This is supposed to have especially interesting behavior on certain manifolds. An orientation of a manifold is a lift of the structure of its tangent bundle from the orthogonal group $O(n)$ to the special orthogonal group $SO(n)$, which can be regarded as choosing data that exhibits triviality of the first Stiefel-Whitney class $w_1(M)$. A Spin manifold has its structure group further lifted to $Spin(n)$, trivializing $w_2(M)$. For Spin manifolds, the first Pontrjagin class $p_1(M)$ is canonically twice another class, which we sometimes call "$p_1(M)/2$"; a String manifold has a lift to the String group trivializing this class. Just as the $\hat A$-genus is supposed to take integer values on manifolds with a spin structure, it was argued by Witten that the Witten genus of a String manifold should take values in a certain subring: namely, power series in $\Bbb{Z}[[q]]$ which are modular forms. This is a very particular subring $MF_*$ isomorphic to $\Bbb{Z}[c_4,c_6,\Delta]/(c_4^3 - c_6^2 - 1728\Delta)$.

The development of the universal elliptic cohomology theory ${\cal Ell}$, its refinement at the primes $2$ and $3$ to topoogical modular forms $tmf$, and the so-called sigma orientation were initiated by the desire to prove these results. They produced a factorization of the Witten genus $MString_* \to \Bbb{C}[[q]]$ as follows:
$$
MString_* \to \pi_* tmf \to MF_* \subset \Bbb{C}[[q]]
$$
Moreover, the map $\pi_* tmf \to MF_*$ can be viewed as an edge morphism in a spectral sequence. There are also multiplicative structures in this story: the genus $MString_* \to \pi_* tmf$ preserves something a little stronger than the multiplicative structure, such as certain secondary products of String manifolds and geometric "power" constructions.

What does this refinement give us, purely from the point of view of manifold invariants?

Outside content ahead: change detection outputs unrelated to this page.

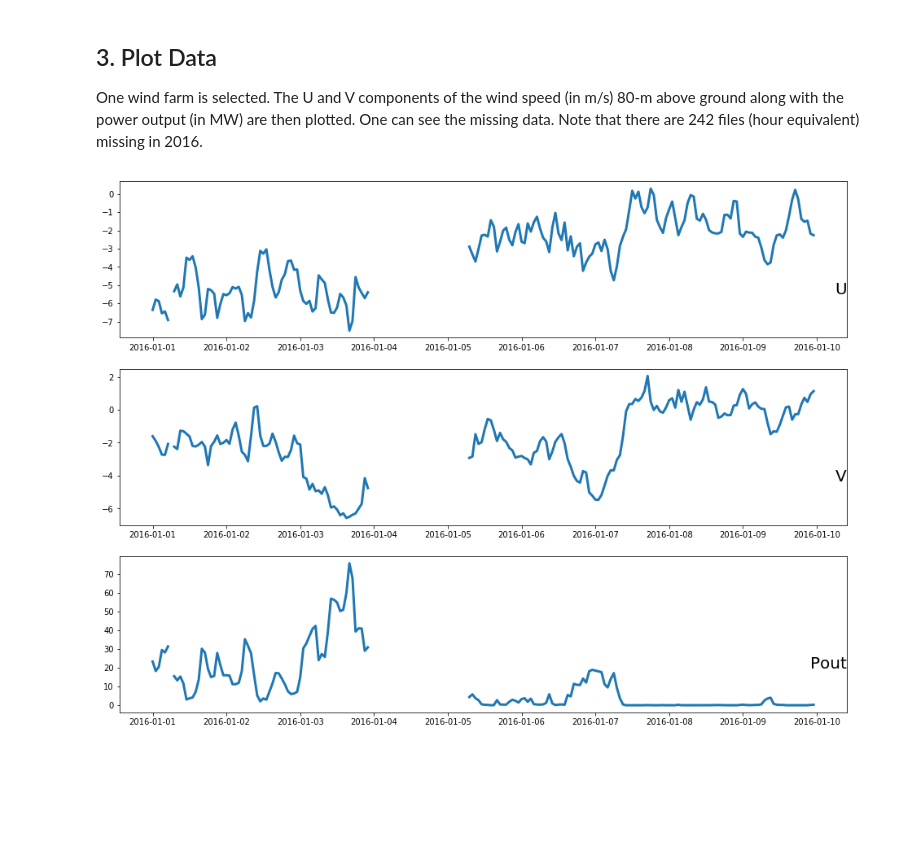
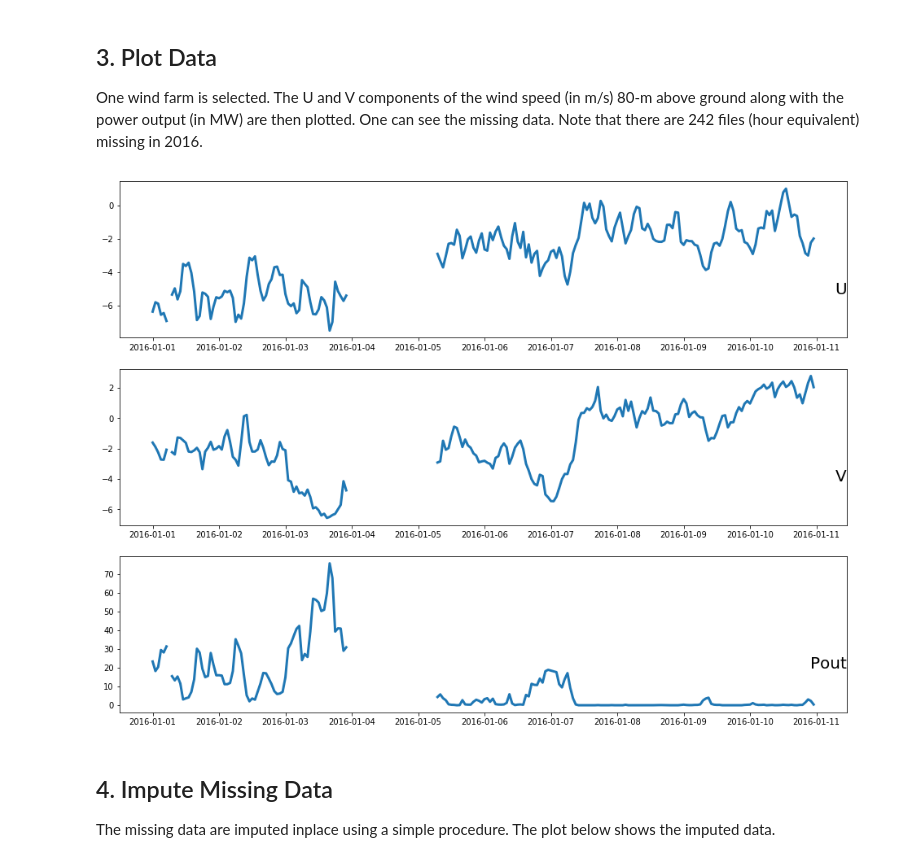
Before and after one commit to Breakthrough-Energy/PreREISE, a Jupyter notebook: prereise/gather/winddata/rap/demo/rap_demo.ipynb, the cells around one changed output. Saved outputs shown, nothing was run; the diff lists cells and outputs as text; code cells hidden in the pictures; blank space fills up the shorter version.

```diff
--- a/prereise/gather/winddata/rap/demo/rap_demo.ipynb
+++ b/prereise/gather/winddata/rap/demo/rap_demo.ipynb
@@ -57,12 +59,8 @@ There are 243 wind farms in the Western grid.
 ## 2. Downloading Data from NCEP's Server
 Only few days are considered here. Note that some files on the server may be missing.
 # %%
-data, missing = rap.retrieve_data(wind_farm, start_date='2016-01-01', end_date='2016-01-09')
+data, missing = rap.retrieve_data(wind_farm, start_date='2016-01-01', end_date='2016-01-10')
 # %%
 print("There are %d missing files." % len(missing))
 # %% [output]
 There are 33 missing files.
-# %%
-data.set_index('ts', inplace=True, drop=True)
-data.drop(['tsID'], axis=1, inplace=True)
-data.head()
@@ -81,9 +80,12 @@ One wind farm is selected. The U and V components of the wind speed (in m/s) 80-
 data_oneplant = data[data.plantID == 38]
 # %%
 pyplot.figure(figsize=(16,12))
-for i in [1,2,3]:
-    pyplot.subplot(3,1,i)
-    pyplot.plot(data_oneplant.index, data_oneplant.iloc[:,i], lw=3)
-    pyplot.title(data_oneplant.columns[i], y=0.25, loc='right', fontsize=20)
+for i, var in enumerate(['U','V','Pout']):
+    pyplot.subplot(3,1,i+1)
+    pyplot.plot(data_oneplant['ts'], data_oneplant[var], lw=3)
+    pyplot.title(var, y=0.25, loc='right', fontsize=20)
 # %% [output]
-[figure, old version]
+[figure, new version]
+# %% [markdown]
+## 4. Impute Missing Data
+The missing data are imputed inplace using a simple procedure. The plot below shows the imputed data.
```
Also changed, not shown: parts of 9 cells of this notebook.
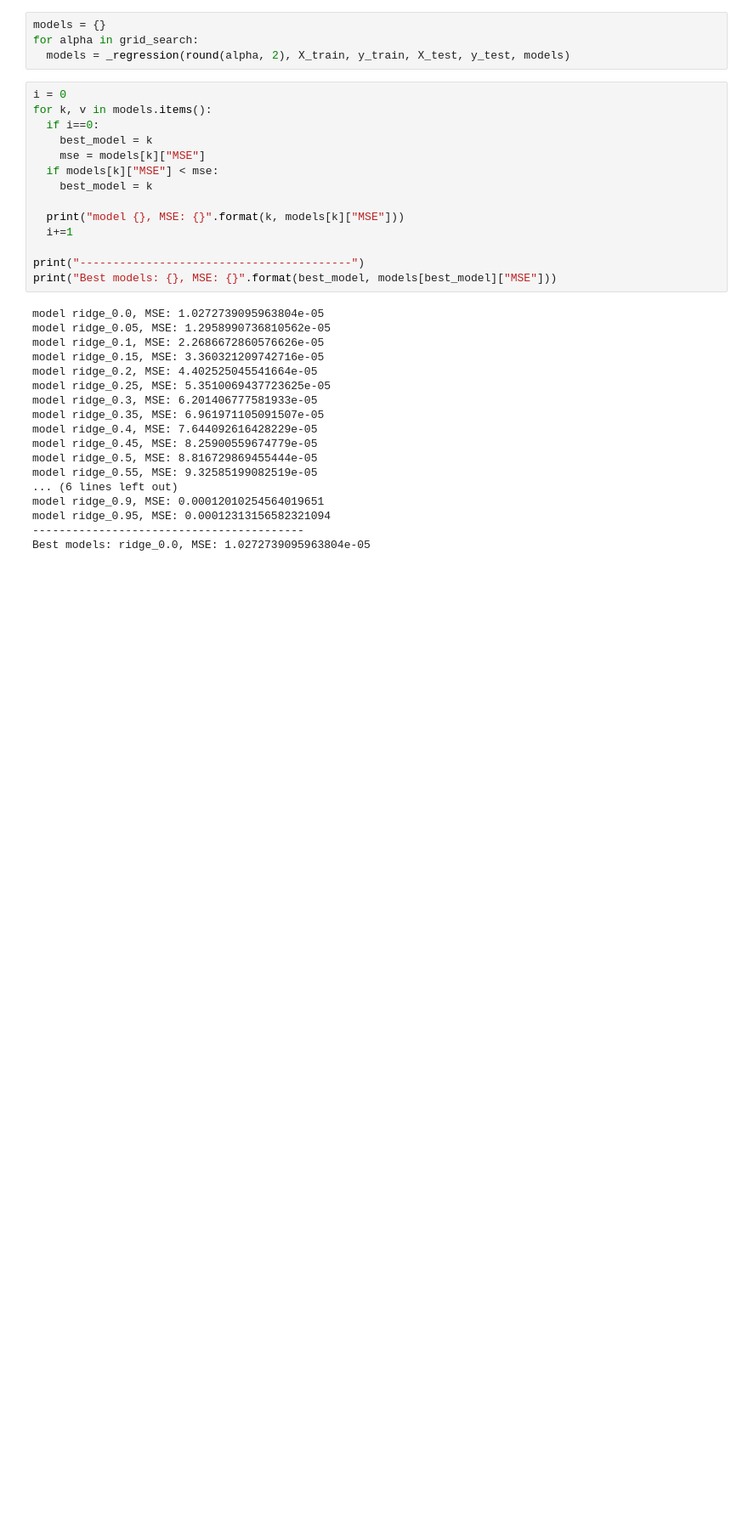
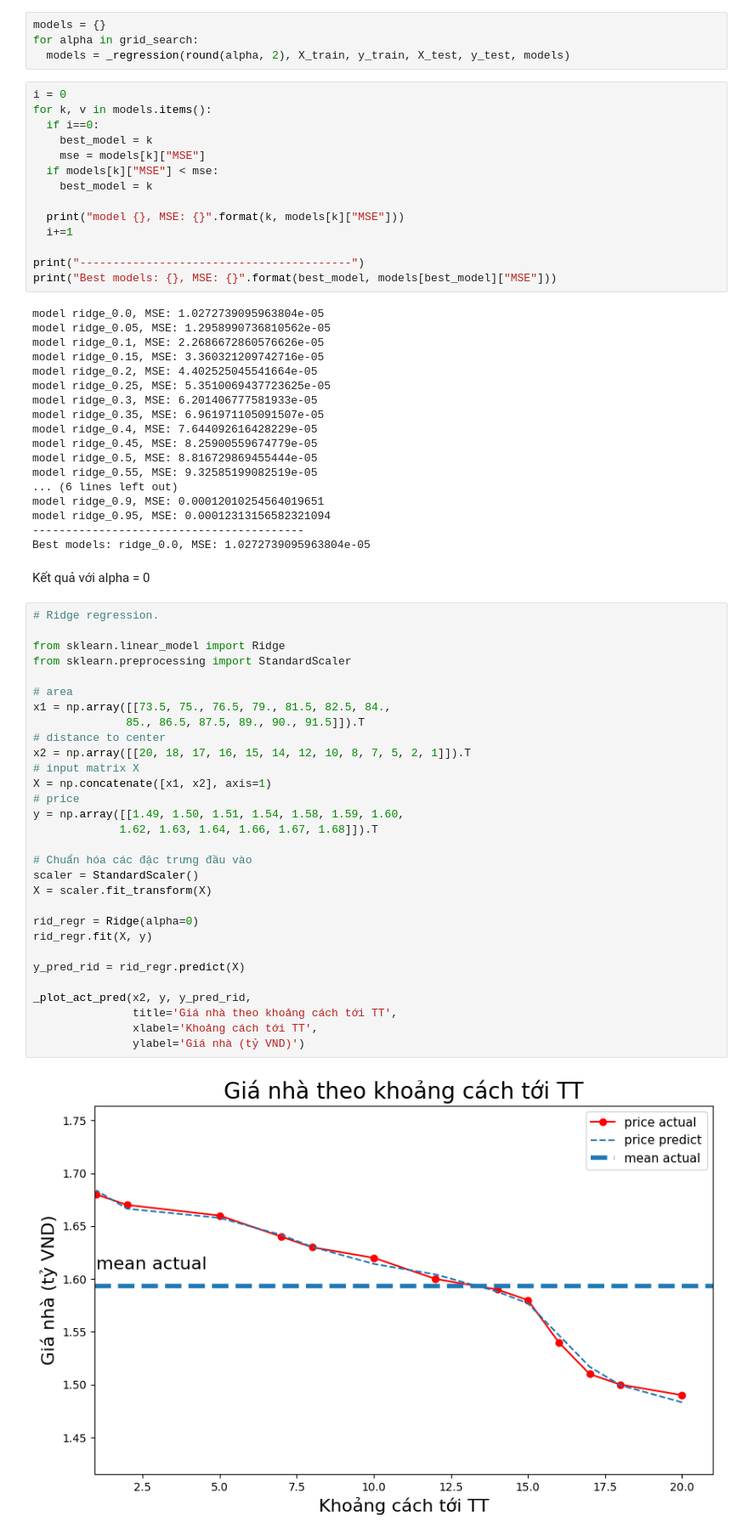
Before and after one commit to dieptonn/AI_research, a Jupyter notebook: PredictiveAnalytics/housePrice_prediction.ipynb, the cells around one changed output. Shown: that part at 85% size. Drawn from its saved outputs; the diff is of its cells as text; blank space fills up the shorter version.

```diff
--- a/PredictiveAnalytics/housePrice_prediction.ipynb
+++ b/PredictiveAnalytics/housePrice_prediction.ipynb
@@ -321,3 +321,37 @@ model ridge_0.9, MSE: 0.00012010254564019651
 model ridge_0.95, MSE: 0.00012313156582321094
 -----------------------------------------
 Best models: ridge_0.0, MSE: 1.0272739095963804e-05
+# %% [markdown]
+Kết quả với alpha = 0
+# %%
+# Ridge regression.
+
+from sklearn.linear_model import Ridge
+from sklearn.preprocessing import StandardScaler
+
+# area
+x1 = np.array([[73.5, 75., 76.5, 79., 81.5, 82.5, 84.,
+              85., 86.5, 87.5, 89., 90., 91.5]]).T
+# distance to center
+x2 = np.array([[20, 18, 17, 16, 15, 14, 12, 10, 8, 7, 5, 2, 1]]).T
+# input matrix X
+X = np.concatenate([x1, x2], axis=1)
+# price
+y = np.array([[1.49, 1.50, 1.51, 1.54, 1.58, 1.59, 1.60,
+             1.62, 1.63, 1.64, 1.66, 1.67, 1.68]]).T
+
+# Chuẩn hóa các đặc trưng đầu vào
+scaler = StandardScaler()
+X = scaler.fit_transform(X)
+
+rid_regr = Ridge(alpha=0)
+rid_regr.fit(X, y)
+
+y_pred_rid = rid_regr.predict(X)
+
+_plot_act_pred(x2, y, y_pred_rid,
+               title='Giá nhà theo khoảng cách tới TT',
+               xlabel='Khoảng cách tới TT',
+               ylabel='Giá nhà (tỷ VND)')
+# %% [output]
+[figure, added]
```
Also changed, not shown: parts of 5 cells of this notebook.
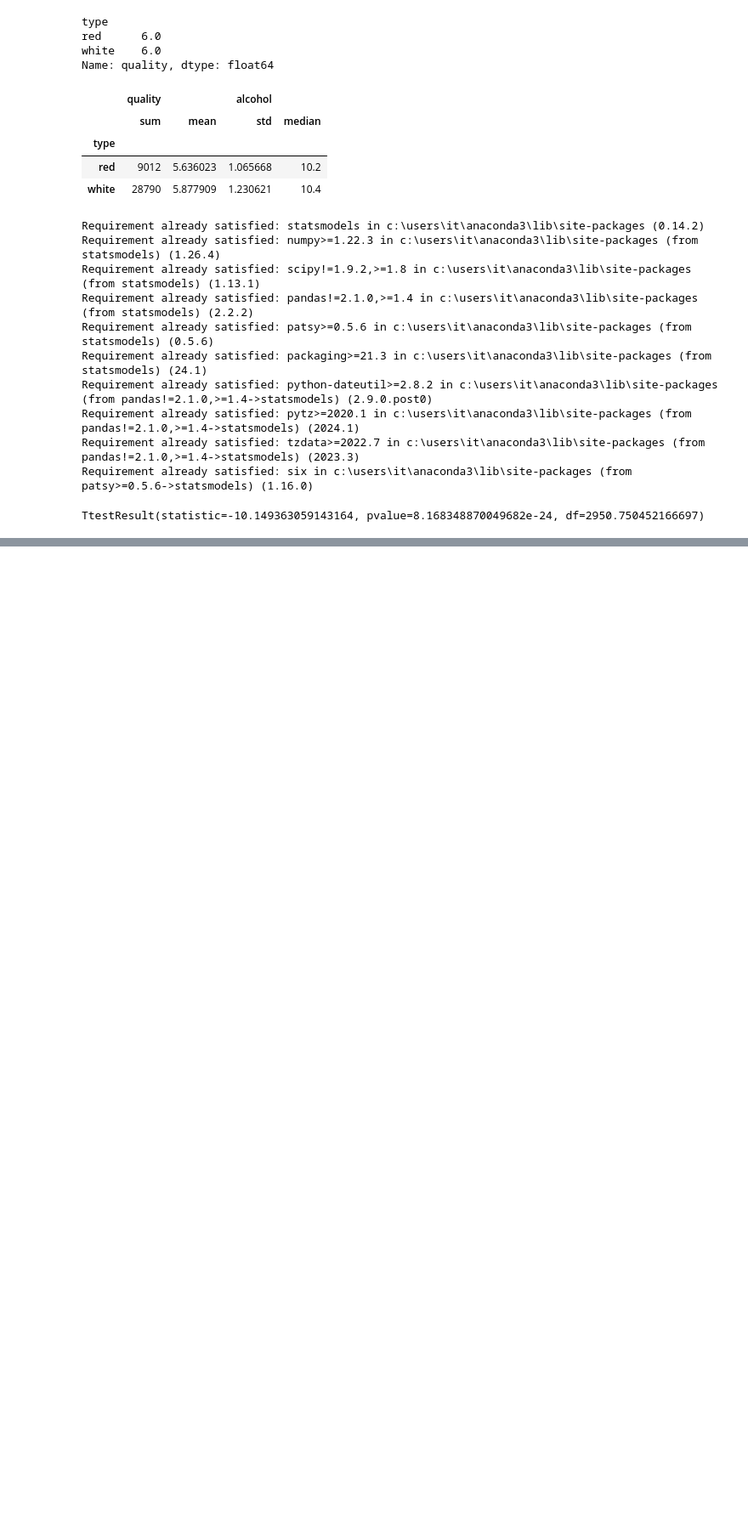
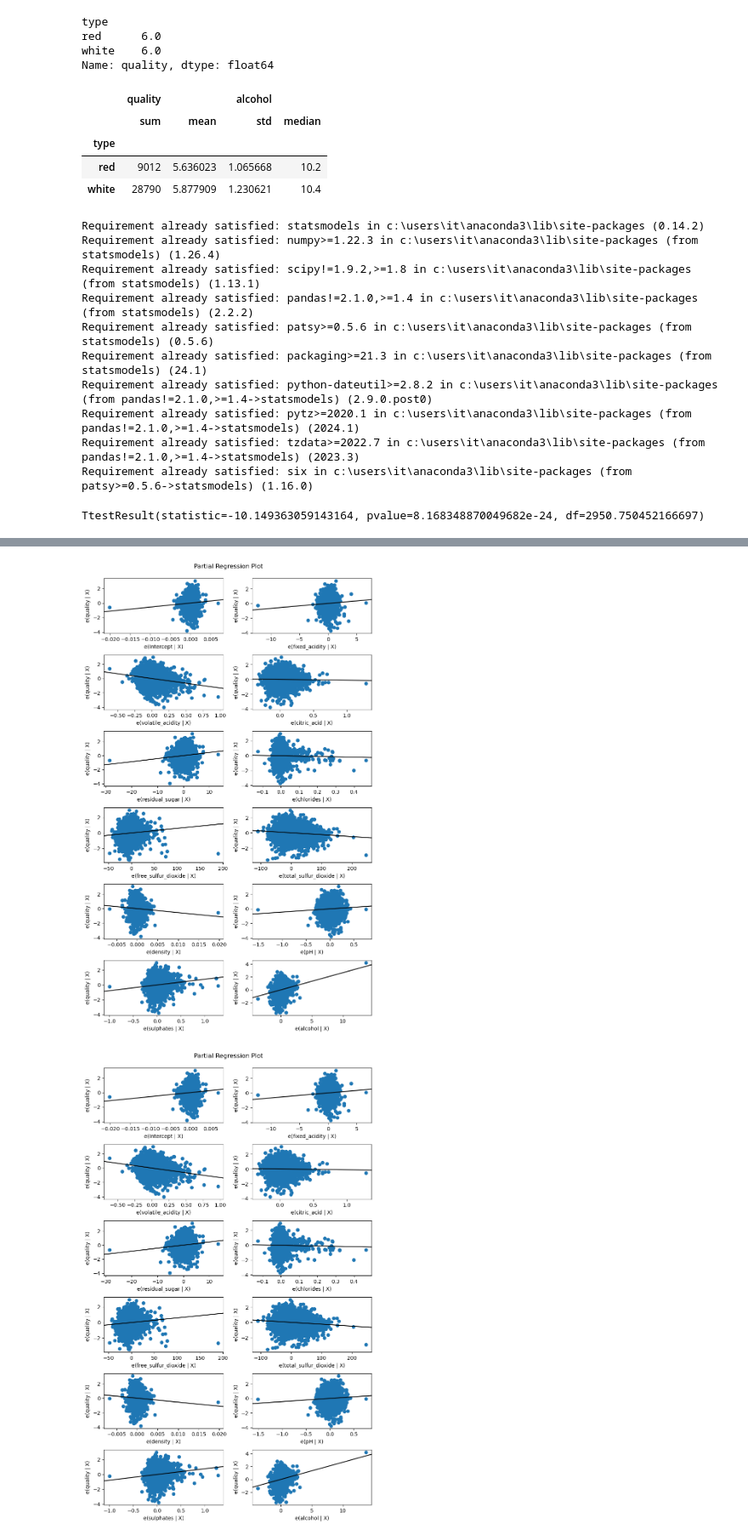
Before and after one commit to BosuMamemon/BIGDATA, a Jupyter notebook: workspace/데이터 분석/wine.ipynb, the cells around one changed output, grey strips where cells are left out. Shown: that part at 85% size. Cells and saved outputs as stored; diff of their text form; code cells hidden in the pictures; blank space fills up the shorter version.

```diff
--- a/workspace/데이터 분석/wine.ipynb
+++ b/workspace/데이터 분석/wine.ipynb
@@ -165,0 +251,6 @@ strong multicollinearity or other numerical problems.
+# %%
+fig = plt.figure(figsize=(8, 13))
+sm.graphics.plot_partregress_grid(regression_result, fig=fig)
+# %% [output]
+[figure, added]
+[figure, added]
```
Also changed, not shown: parts of 8 cells of this notebook, 6 other files.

The map $\pi_* tmf \to MF_*$ is a rational isomorphism, but not a surjection. As a result, there are certain values that the Witten genus does not take, just as the $\hat A$--genus of a Spin manifold of dimension congruent to 4 mod 8 must be an even integer (which implies Rokhlin's theorem). Some examples: $c_6$ is not in the image but $2c_6$ is, which forces the Witten genus of 12-dimensional String manifolds to have even integers in their power series expansion; similarly $\Delta$ is not in the image, but $24\Delta$ and $\Delta^{24}$ both are. (The full image takes more work to describe.)

The map $\pi_* tmf \to MF_*$ is also not an injection; there are many torsion classes and classes in odd degrees which are annihilated. These actually provide bordism invariants of String manifolds that aren't actually detected by the Witten genus, but are morally connected in some sense because they can be described cohomologically via universal congruences of elliptic genera. For example, the framed manifolds $S^1$ and $S^3$ are detected, and Mike Hopkins' ICM address that Drew linked to describes how a really surprising range of framed manifolds is detected perfectly by $\pi_* tmf$.

These results could be regarded as "the next version" of the same story for the relationship between the $\hat A$-genus and the Atiyah-Bott-Shapiro orientation for Spin manifolds. They suggest further stages. And the existence, the tools for construction, and the perspective they bring into the subject have been highly influential within homotopy theory, for entirely different reasons.

Hope this provides at least a little motivation.